- Laminar flow
- Transition between laminar and turbulent flow
- Fully turbulent flow in smooth conduits
- Fully turbulent flow in rough conduits
- Free surface flow
Most of the industrial applications (like transportation of fluids) requires moderate velocity and volume of flow rate. As the pipe used are kept moderately small diameters due to economy and space considerations, the industrial flow of liquid will be often in the turbulent regime. Air flow through exhaust ducts system should have sufficient velocity to capture and carry dust particles and thus the condition is turbulent.
Reynolds Number and Turbulent Flow
The Reynolds number expresses the ratio of inertial (resistant to change or motion) forces to viscous (heavy and gluey) forces. It is well known from experiments now that turbulent flow occurs at Re > 4000.
* f is the Darcy friction factor
* Roughness height, e
* Hydraulic diameter,d
* Re is the Reynolds number.
* hf is the head loss due to friction;
* L is the length of the pipe;
* D is the hydraulic diameter of the pipe;
* V is the average velocity of the fluid flow, = Q/A = volumetric flow rate Q per unit cross-sectional wetted area A;
* g is the local acceleration due to gravity;

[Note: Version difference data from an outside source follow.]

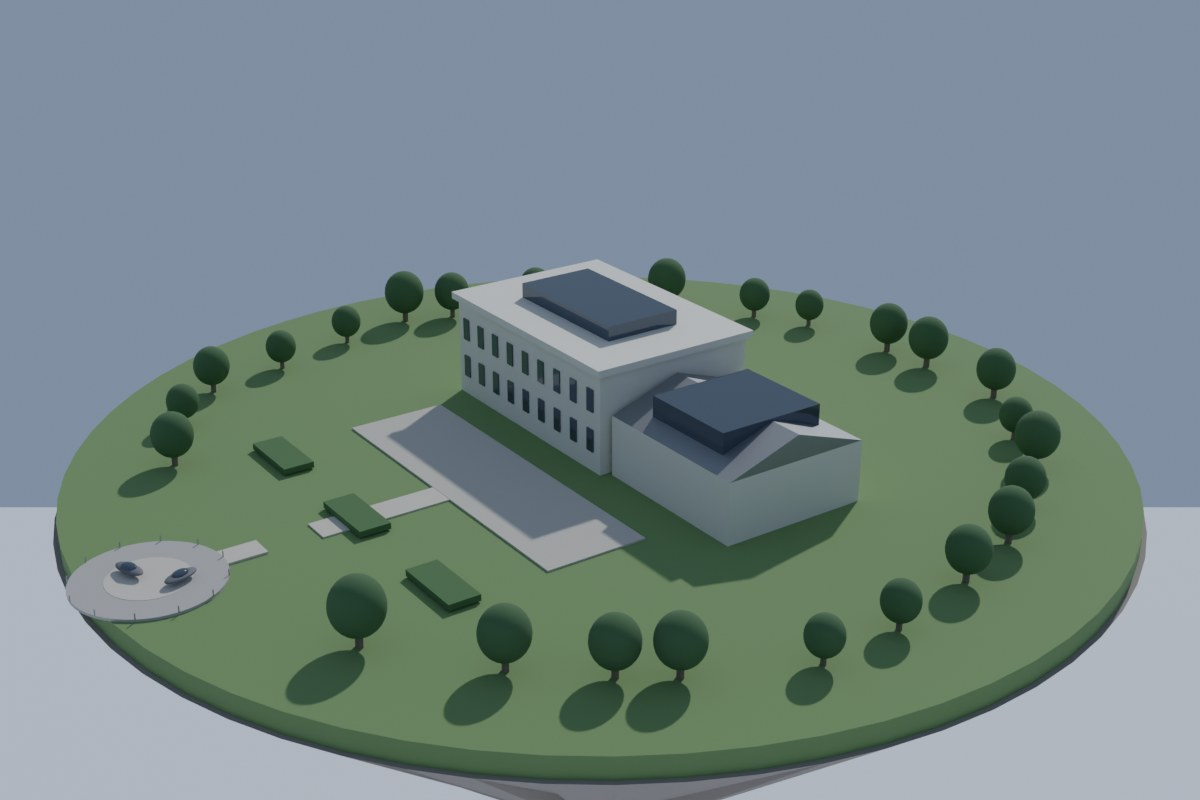
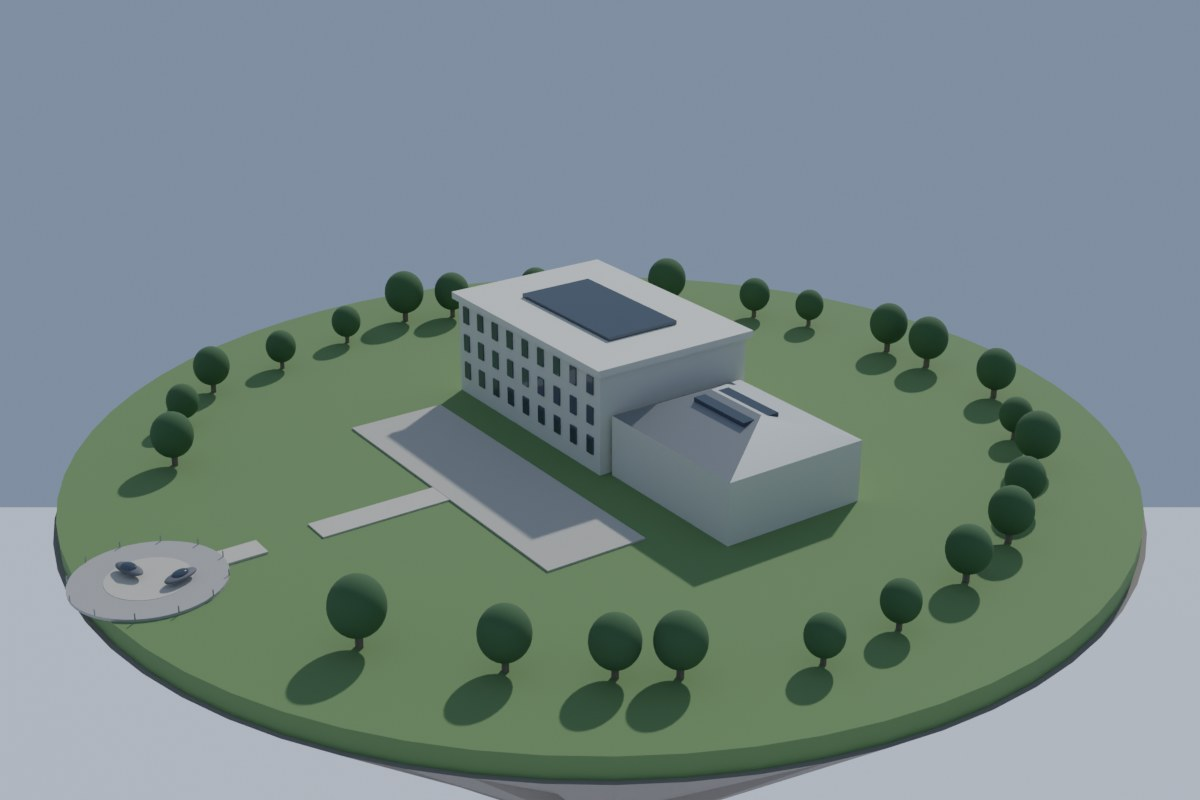
上层其他岛屿 r1：两人设评审 + 修改后重出草稿

diff --git a/blender/upper_islands/isle6.py b/blender/upper_islands/isle6.py
@@ -1,6 +1,6 @@
 """isle6 首相府 draft.【卡】首相去首相府开会（开局五）；位置未写 → 上层【推断】。
 形制【用户 2026-09-28 选方案 A】= blender/landmarks/pm_residence: dark-brick 3-storey + attic Georgian terrace
-(Downing Street), street-end iron gate + sentry box, garden-side white stucco colonnade. 公务停靠平台 kept, hover vehicles only."""
+(Downing Street), street-end iron gate + sentry box, garden-side white stucco colonnade. 公务停靠平台 (= card 访客停靠平台; 「公务」 仓库推断) kept, hover vehicles only."""
 import sys, os, math
 sys.path.insert(0, os.path.dirname(os.path.abspath(__file__)))
 from common import *
@@ -10,8 +10,8 @@ def build():
     box(0, -20, 0, 90, 14, .3, 'granite')  # the street (cul-de-sac)
     box(0, -30, 0, 90, 6, .3, 'path')
     for i in range(5):  # terrace houses, slightly varied heights
-        h = 13 + (i % 2) * 1.2
-        box(-32 + i * 16, -6, 0, 15.8, 12, h, 'brick'); box(-32 + i * 16, -6, h, 16, 12.4, .8, 'white')
+        h = (12, 14.5, 13, 15.5, 12.8)[i]; dy = 1 if i == 2 else 0
+        box(-32 + i * 16, -6 + dy, 0, 15.8, 12, h, 'brick'); box(-32 + i * 16, -6, h, 16, 12.4, .8, 'white')
         box(-32 + i * 16, -6, h + .8, 15, 10, 3.4, 'slate')  # mansard attic
         for c in (-5, 0, 5):
             cyl(-32 + i * 16 + c, -.5, h + .8, .5, 5, 'brick', 8)  # chimney stacks
@@ -20,9 +20,9 @@ def build():
             for w in (-5, -2.5, 2.5, 5):
                 box(-32 + i * 16 + w, -12.1, 3.5 + r * 3.3, 1.2, .2, 2, 'white')
     box(-44, -20, .3, .4, 14, 3, 'iron'); box(-44, -12, .3, 2.5, 2.5, 3, 'white')  # gate + sentry box
-    box(0, 12, 0, 70, 5, 6, 'stucco')  # garden colonnade
+    box(0, 2.5, 0, 70, 5, 6, 'stucco')  # garden colonnade
     for i in range(12):
-        cyl(-33 + i * 6, 9.8, 0, .5, 6, 'white', 10)
+        cyl(-33 + i * 6, 4.8, 0, .5, 6, 'white', 10)
     box(0, 40, 0, 90, 40, .35, 'lawn'); box(0, 40, .35, 60, 2, .2, 'path')
     ring_trees(80, 30, 6, 1.1, gap=(math.radians(-150), .4))
     pad(-72, -45, 13, math.radians(-150), 20); vehicle(-70, -44, 0, .8)

diff --git a/blender/upper_islands/isle10.py b/blender/upper_islands/isle10.py
@@ -1,18 +1,18 @@
 """isle10 凯莉的宅邸 draft.【卡】开局三的计划地点；卡未写层与位置 → 上层【用户】, 落在 isle10【推断】。
 Needs one recognisable main house vs. the generic manors: compact Regency white-stucco villa with a full-height bow
-and Ionic portico (Belsay Hall / Sezincote-less Regency villa refs), walled garden. Not 维克多庄园 (another place, not mapped)."""
+and Ionic portico (Sezincote / Southill refs; style 仓库推断), walled garden. Not 维克多庄园 (another place, not mapped)."""
 import sys, os, math
 sys.path.insert(0, os.path.dirname(os.path.abspath(__file__)))
 from common import *
 
 def build():
     island(85, 10)
-    box(0, 10, 0, 34, 22, 13, 'stucco'); roof(0, 10, 13, 34, 22, 4, 'slate', 'x', 11)
-    cyl(0, 21, 0, 8, 13, 'stucco', 32); cyl(0, 21, 13, 8.3, 3, 'slate', 32, 1)  # garden-front bow
-    box(0, -2, 0, 12, 4, 11, 'stucco'); roof(0, -2, 11, 12, 4.5, 2.5, 'stucco')
+    box(0, 10, 0, 42, 26, 14, 'stucco'); roof(0, 10, 14, 42, 26, 4, 'slate', 'x', 13)
+    cyl(21, 10, 0, 8, 14, 'stucco', 32); cyl(21, 10, 14, 8.3, 3, 'slate', 32, 1)  # side-elevation bow
+    box(0, -5, 0, 12, 4, 12, 'stucco'); roof(0, -5, 12, 12, 4.5, 2.5, 'stucco', 'y')
     for i in range(4):
-        cyl(-4.5 + i * 3, -3.5, 0, .45, 11, 'white', 10)
-    box(-24, 6, 0, 12, 14, 7, 'stucco'); box(-24, 6, 7, 12.4, 14.4, .5, 'slate')  # service wing
+        cyl(-4.5 + i * 3, -7.5, 0, .5, 12, 'white', 10)
+    box(-27, 6, 0, 12, 14, 7, 'stucco'); box(-27, 6, 7, 12.4, 14.4, .5, 'slate')  # service wing
     # walled garden
     for (x, y, sx, sy) in ((30, 30, 30, 1), (30, 60, 30, 1), (15, 45, 1, 30), (45, 45, 1, 30)):
         box(x, y - 15, 0, sx, sy, 2.5, 'redbrick')

diff --git a/blender/upper_islands/isle30.py b/blender/upper_islands/isle30.py
@@ -9,15 +9,15 @@ def build():
     island(115, 30)
     # main villa (v7 style kept, 仓库推断): stone podium + glass tower
     box(-25, 10, 0, 60, 36, 12, 'portland'); box(-25, 10, 12, 52, 30, 10, 'glass')
-    box(-38, 18, 22, 18, 18, 34, 'glass'); box(-38, 18, 56, 20, 20, 1.2, 'portland')
+    box(-38, 18, 22, 18, 18, 18, 'glass'); roof(-38, 18, 40, 20, 20, 5, 'lead', 'x', 10)
     box(-25, 10, 22, 54, 32, .8, 'portland')
     # winter banquet hall / ballroom (仓库推断 per card: 冬季宴会): double-cube hall, tall windows, hipped lead roof
-    box(30, 10, 0, 50, 26, 16, 'portland'); roof(30, 10, 16, 50, 26, 7, 'lead', 'x', 10)
-    for i in range(8):
-        box(8 + i * 6.3, -3.1, 3, 3, .4, 10, 'glass')
-    box(30, -8, 0, 22, 10, 11, 'portland'); roof(30, -8, 11, 22, 10, 3, 'portland')   # porte-cochere
+    box(30, 10, 0, 36, 18, 18, 'portland'); roof(30, 10, 18, 36, 18, 6, 'lead', 'x', 9)
+    for i in range(6):
+        box(15 + i * 6, .9, 4, 2.6, .4, 11, 'glass')
+    box(53, 10, 0, 10, 14, 11, 'portland'); roof(53, 10, 11, 10, 14, 3, 'portland', 'y')   # porte-cochere
     for i in range(4):
-        cyl(22 + i * 5.3, -13, 0, .8, 11, 'white', 12)
+        cyl(58.5, 4.5 + i * 3.7, 0, .8, 11, 'white', 12)
     box(3, 10, 0, 8, 12, 10, 'glass')  # glazed link
     # winter garden terrace + parterre
     box(0, -40, 0, 70, 24, .4, 'gravel')

diff --git a/blender/upper_islands/isle9.py b/blender/upper_islands/isle9.py
@@ -8,15 +8,13 @@ from common import *
 def build():
     island(100, 9)
     box(-15, 10, 0, 50, 34, 20, 'portland'); box(-15, 10, 20, 52, 36, 1.4, 'portland')  # palazzo w/ cornice
-    for r in range(2):
+    for r in range(3):
         for i in range(9):
-            box(-37 + i * 5.5, -7.1, 4 + r * 8, 2, .4, 4.5, 'glass')
-    box(-15, 10, 21.4, 30, 16, 3, 'glass')  # glazed atrium (Reform Club saloon)
-    box(28, 10, 0, 34, 30, 12, 'portland'); roof(28, 10, 12, 34, 30, 5, 'lead', 'x', 0)  # saleroom
-    box(28, 10, 12, 20, 22, 5.5, 'glass')  # rooflight lantern
+            box(-37 + i * 5.5, -7.1, 3.5 + r * 6, 2, .4, 3.5, 'glass')
+    box(-15, 10, 21.4, 30, 16, .8, 'glass')  # glazed atrium (Reform Club saloon)
+    box(28, 10, 0, 34, 30, 12, 'portland'); roof(28, 10, 12, 34, 30, 5, 'lead', 'x', 10)  # saleroom
+    box(28, 10, 14, 14, 8, 2.5, 'glass')  # rooflight lantern
     box(0, -25, 0, 70, 20, .35, 'gravel'); box(0, -45, 0, 6, 30, .3, 'path')
-    for i in range(3):
-        box(-30 + i * 30, -52, .3, 14, 6, 1.2, 'hedge')
     ring_trees(82, 30, 9, 1.2, gap=(math.radians(-90), .4))
     pad(0, -90, 13, math.radians(-90), 20); vehicle(-3, -92, 0, .3); vehicle(4, -86, 0, 1.9)
 if __name__ == '__main__':

diff --git a/blender/upper_islands/isle25.py b/blender/upper_islands/isle25.py
@@ -8,11 +8,11 @@ from common import *
 def build():
     island(100, 25)
     for (x, y, sx, sy) in ((0, 25, 60, 12), (0, -15, 60, 12), (-24, 5, 12, 28), (24, 5, 12, 28)):
-        box(x, y, 0, sx, sy, 10, 'portland'); box(x, y, 10, sx - 1, sy - 1, .6, 'lead')
+        box(x, y, 0, sx, sy, 10, 'portland'); roof(x, y, 10, sx, sy, 4, 'slate', 'x' if sx > sy else 'y')
     box(0, 5, 0, 30, 20, .3, 'gravel'); cyl(0, 5, .3, 2.5, .6, 'water')
     box(-55, -5, 0, 26, 40, 7, 'glass'); box(-55, -5, 7, 27, 41, .6, 'steel')  # glasshouse/lab hall
-    box(50, 10, 0, 22, 22, 6, 'portland'); cyl(50, 10, 6, 7, 5, 'copper', 32, 1)  # small observatory-style roof
-    cyl(35, -40, 0, 1.2, 28, 'steel', 12)  # plain services mast
+    box(50, 10, 0, 14, 14, 6, 'portland'); dome(50, 10, 6, 6, 'copper', .9)  # small observatory-style roof
+    cyl(-30, -25, 0, 1.0, 12, 'steel', 12)  # plain services mast
     ring_trees(82, 32, 25, 1.1, gap=(math.radians(-40), .4))
     pad(60, -58, 11, math.radians(-40), 16)
 if __name__ == '__main__':

diff --git a/blender/upper_islands/isle29.py b/blender/upper_islands/isle29.py
@@ -13,10 +13,11 @@ def build():
     box(0, 2.5, 0, 14, 2, 15, 'portland'); roof(0, 2.5, 15, 14, 2.2, 3, 'portland')
     for i in range(4):
         cyl(-5.4 + i * 3.6, 1.2, 0, .6, 12, 'white', 10)
-    box(0, -25, 0, 70, 36, .35, 'gravel')      # parade forecourt
+    box(0, -22, 0, 50, 28, .35, 'gravel')      # parade forecourt
     for i in (-1, 0, 1):
-        box(i * 14, -34, .35, 3, 3, 2.2, 'steel')  # abstract plinths (armour props, neutral)
+        box(i * 12, -28, .35, 4, 4, 3, 'steel')  # abstract plinths (armour props, neutral)
     box(0, -44, 0, 6, 36, .3, 'path')
+    cyl(0, 12, 21, 2.5, 5, 'white', 16); dome(0, 12, 26, 2.6, 'lead', .8)
     box(-60, 20, 0, 30, 30, .3, 'gravel'); box(-60, 20, .3, 26, 10, 5, 'lime')  # stables-turned-garage 仓库推断
     ring_trees(80, 30, 29, 1.2, gap=(math.radians(-90), .4))
     pad(0, -88, 12, math.radians(-90), 18)

diff --git a/blender/upper_islands/isle2.py b/blender/upper_islands/isle2.py
@@ -9,7 +9,12 @@ def build():
     box(0, 8, 0, 44, 12, 12, 'redbrick'); roof(0, 8, 12, 44, 12, 6, 'slate', 'x')
     for sx in (-1, 1):
         box(sx * 25, 8, 0, 10, 34, 12, 'redbrick'); roof(sx * 25, 8, 12, 10, 34, 6, 'slate', 'y')
-        box(sx * 25, -10, 12, 10, .6, 4, 'redbrick')  # gable end
+    for sx in (-1, 1):
+        cyl(sx * 30, -9, 12, 2, 6, 'redbrick', 8); cyl(sx * 30, -9, 18, 2.1, 3, 'lead', 8, .2)
+        for k, w in enumerate((10, 7, 4)):
+            box(sx * 25, -9.7, 12 + k * 1.3, w, .6, 1.3, 'redbrick')
+        for y in (0, 16):
+            cyl(sx * 25, y, 16, .7, 5, 'redbrick', 8)
     for x in (-8, 8):
         cyl(x, 8, 12, .8, 9, 'redbrick', 8)
     box(0, -20, 0, 50, 22, .35, 'gravel')

diff --git a/docs/upper-islands-references.md b/docs/upper-islands-references.md
@@ -12,7 +12,7 @@
 
 ## isle30 罗斯柴尔德庄园 · 悬浮岛 R-02
 【卡】伊莎贝拉家族的庄园，冬季宴会的举办地（视觉样例·请柬）。位置、风格【推断】。
-草稿：保留 v7 的玻璃塔楼别墅，新增冬季宴会用的**宴会厅 / 舞厅**（双立方大厅 + 高窗 + 铅皮四坡顶 + 门廊车道），玻璃连廊接主楼，冬园台地花坛；岸边停靠平台（原「飞艇港」已改）。
+草稿：保留 v7 的玻璃塔楼别墅（塔楼降到 18 m + 铅皮顶），新增冬季宴会用的**宴会厅 / 舞厅【推断】**（双立方大厅 + 高窗 + 铅皮四坡顶 + 门廊车道），玻璃连廊接主楼，冬园台地花坛；岸边停靠平台（原「飞艇港」已改）。
 
 | # | 参考 | 借鉴点 | 链接 |
 |---|------|--------|------|
@@ -41,7 +41,7 @@
 | E3 | 皇家格林尼治天文台 | 小型观测圆顶 | https://en.wikipedia.org/wiki/Royal_Observatory,_Greenwich |
 
 ## isle9 庄园主联盟会所
-【卡】庄园主联盟是顶级贵族的非官方组织，办拍卖会和品鉴会；制度纪念日的大型拍卖会在上层。**固定会所本身与位置【推断】**。品鉴宴由庄园主轮流做东【卡】→ 会所不画专属宴会厅。
+【卡】庄园主联盟是顶级贵族的非官方组织，办拍卖会和品鉴会；制度纪念日的大型拍卖会在上层（出处 `card-omissions.md` L91 B5）。**固定会所本身与位置【推断】**。品鉴宴由庄园主轮流做东【卡】→ 会所不画专属宴会厅。
 草稿：蓓尔美尔街俱乐部式意大利宫殿楼（中庭玻璃顶）+ 顶光拍卖厅。
 
 | # | 参考 | 借鉴点 | 链接 |
@@ -52,16 +52,16 @@
 
 ## isle10 凯莉的宅邸
 【卡】开局三的计划地点；层与位置卡未写 → 上层【用户】，落 isle10【推断】。维克多庄园是另一处，不落点【卡】。
-草稿：要一栋和通用英式庄园区分得开的主楼 → 摄政风白灰泥别墅，花园面整高弓形凸窗 + 爱奥尼门廊，旁接围墙菜园。
+草稿：要一栋和通用英式庄园区分得开的主楼 → 摄政风白灰泥别墅（风格【推断】），侧立面整高弓形凸窗 + 爱奥尼门廊，旁接围墙菜园。
 
 | # | 参考 | 借鉴点 | 链接 |
 |---|------|--------|------|
-| K1 | 贝尔赛厅 | 摄政希腊复兴：方正体块 + 柱廊 | https://en.wikipedia.org/wiki/Belsay_Hall |
+| K1 | 塞津科特庄园 | 摄政期乡间别墅：侧立面弓形体量 | https://en.wikipedia.org/wiki/Sezincote_House |
 | K2 | 摄政公园周边别墅（The Holme） | 白灰泥 + 弓形凸窗的城郊别墅 | https://en.wikipedia.org/wiki/The_Holme |
 | K3 | 围墙菜园 | 英式围墙菜园布局 | https://en.wikipedia.org/wiki/Walled_garden |
 
 ## isle6 首相府
-【卡】首相去首相府开会（开局五）；位置未写 → 上层【推断】。形制【用户 2026-09-28 方案 A】，与 `blender/landmarks/pm_residence/` 一致：深色砖三层 + 阁楼联排、街口铁门 + 岗亭、花园侧白色灰泥柱廊；「公务停靠平台」保留，只放悬浮载具。
+【卡】首相去首相府开会（开局五）；位置未写 → 上层【推断】。形制【用户 2026-09-28 方案 A】，与 `blender/landmarks/pm_residence/` 一致：深色砖三层 + 阁楼联排、街口铁门 + 岗亭、花园侧白色灰泥柱廊；「公务停靠平台」保留（卡里叫「访客停靠平台」，「公务」为【推断】），只放悬浮载具。
 参考沿用 `landmark-references.md` ② 的 P 组，另加：
 
 | # | 参考 | 借鉴点 | 链接 |

diff --git a/ROADMAP.md b/ROADMAP.md
@@ -76,7 +76,7 @@
   - [ ] 公开仓库整理：README 改为通用介绍，本卡内容放 `examples/`
 - [ ] **上层其他岛屿按设定要改的**（2026-09-27 整理；来源 `docs/card-digest.md`、`docs/card-omissions.md`、`map/data/maps.json`；【卡】= 卡里写的，【推断】= 仓库推断 / 自设，【用户】= 用户决定）
   - 全层通用：每岛一座私人庄园、各带结界【卡】；岛间只有私人悬浮载具、无公共交通【卡】→ 岸外停靠平台只放悬浮载具（v7 已改：罗斯柴尔德、伊甸访客平台；附属「机库」改悬浮载具库）；航线叠加层用户已决定永久推迟【用户】；上层俯瞰中层「像铺在脚下的电路板」、清晨有云海【卡】（多时段草稿已备）
-  - **进度 2026-09-28（upper_islands r1）**：七座岛（isle30 R-02 / 29 / 25 / 9 / 10 / 6 / 2）已出参考板 `docs/upper-islands-references.md` + 体块草稿 `blender/upper_islands/<id>.py` → `docs/drafts/upper_isle_<id>_draft.jpg`；未动瓦片、未出 8K；两人设评审待记入 `docs/reviews/upper_islands_r1.md`
+  - **进度 2026-09-28（upper_islands r1）**：七座岛（isle30 R-02 / 29 / 25 / 9 / 10 / 6 / 2）已出参考板 `docs/upper-islands-references.md` + 体块草稿 `blender/upper_islands/<id>.py` → `docs/drafts/upper_isle_<id>_draft.jpg`；未动瓦片、未出 8K；两人设评审（建筑写实 / 卡忠实度）已做并修完，见 `docs/reviews/upper_islands_r1.md`。**待用户看草稿**，点头后并进下一次上层整图重渲
   - 伊甸（eden）：v7 底图已贴 estate2 r4 俯视（`tools/eden_into_upper.py`）【用户】；标记锚点已改取 estate2 的停靠平台坐标、岛轮廓改为 estate2 岛缘（`tools/eden_anchor_upper.py`，tests/eden_anchor.test.mjs 校验）【推断】；下次整图重渲时把伊甸岛改为只出岛体（或直接跳过旧伊甸），重渲后再跑一次该工具（`--data-only` 导出会写回旧锚点）
   - isle2：原「大主教府邸」礼拜堂已随 v7 去掉【卡：上层没有教区；大主教府邸并入辉光大教堂别名】；现在是普通英式庄园，无标记【推断】
   - isle6 首相府：卡只写首相去首相府开会、未写位置【卡】；放上层【推断】；形制改为唐宁街式乔治时代砖砌联排【用户】→ 现 `role_pm_residence` 是「对称官邸 + 两翼 + 荣誉庭院」，要改成联排街面 + 背面花园。**用户 2026-09-28 已选方案 A**，三维精简版已建（`blender/landmarks/pm_residence/`，`map/props/pm_residence/`）：**上层 isle6 底图必须跟着改成这个形制**（深色砖三层 + 阁楼联排、街口铁门 + 岗亭、花园侧白色灰泥柱廊），下次上层重渲时做；「公务停靠平台」保留、只放悬浮载具

diff --git a/docs/reviews/upper_islands_r1.md b/docs/reviews/upper_islands_r1.md
@@ -1,0 +1,27 @@
+# 上层其他岛屿 r1 评审（2026-09-28）
+
+对象：`docs/upper-islands-references.md`、`blender/upper_islands/*.py`、`docs/drafts/upper_isle_*_draft.jpg`（7 岛）。两位人设各一轮，修完后重出草稿；每资产最多 2 轮，本轮后不再迭代，等用户看。
+
+## 人设 1：建筑写实
+
+| 岛 | 结论 | 问题 → 已改 |
+|----|------|-------------|
+| isle30 R-02 | FIX | 宴会厅不是双立方 → 36×18×18；门廊挡高窗 → 移到山墙端；34 m 玻璃塔像写字楼 → 18 m + 铅皮四坡顶 |
+| isle29 | PASS 小改 | 前庭太大、基座像碎块 → 50×28 前庭、4×4×3 基座；加切尔西式小穹顶 |
+| isle25 | FIX | 平顶像 60 年代 → 石板坡顶；「天文台」是锥 → 穹顶；28 m 桅杆易被读成气候塔 → 12 m、贴侧翼 |
+| isle9 | FIX | 宫殿楼只有 2 排窗 → 3 排；中庭玻璃盒像顶层加建 → 贴平；拍卖厅天窗穿出屋面 → 四坡 + 矮天窗；删散乱绿篱 |
+| isle10 | FIX | 门廊柱藏在体块里 → 外移、山花朝前；主楼太小 → 42×26；弓形窗背对镜头 → 移到侧立面；参考 K1 贝尔赛厅风格不符 → 换塞津科特 |
+| isle6 | PASS 小改 | 花园柱廊离后墙 3.5 m 悬空 → 贴后墙；五户一模一样像营房 → 檐高各异、第 3 户退 1 m |
+| isle2 | PASS 小改 | 加角塔（洋葱顶）、阶梯山墙、翼楼烟囱 |
+
+未改（记录）：R4 范斯沃斯住宅只为保留 v7 玻璃风格而留；A3 指向佳士得公司页，可接受。
+
+## 人设 2：卡忠实度（出处行号指 `card-digest.md`）
+
+全部 PASS：交通只有私人悬浮载具 + 停靠平台（L12、L32、L98、L226），无飞艇；建筑中性；只用卡原名。已改：
+- isle30：宴会厅本身标【推断】（卡只写冬季宴会举办地，L47、L179）。
+- isle6：「公务停靠平台」注明卡里叫「访客停靠平台」（L98），「公务」为【推断】；柱廊贴后墙，与 `blender/landmarks/pm_residence/` 一致。
+- isle10：风格标【推断】；维克多庄园不落点（L86）。
+- isle9：制度纪念日上层拍卖的出处改为 `card-omissions.md` L91（B5）。
+- isle2：无礼拜堂 / 尖塔 / 钟楼（L16、L157、L66）。isle25：气候调节塔不放（L49）。
+待用户：上层精英学院选岛。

* f is a dimensionless coefficient called the Darcy friction factor. It can be found from a Moody diagram or Colebrook equation.
Head Loss and Pressure Loss
* the density of the fluid, r;
* g is the local acceleration due to gravity
- Pf , friction power loss in Watt
- Q , flow rate in Cubic Meter /s
- Dp, friction loss in Pa
- h is efficiency factor to account for the efficiency of the pump.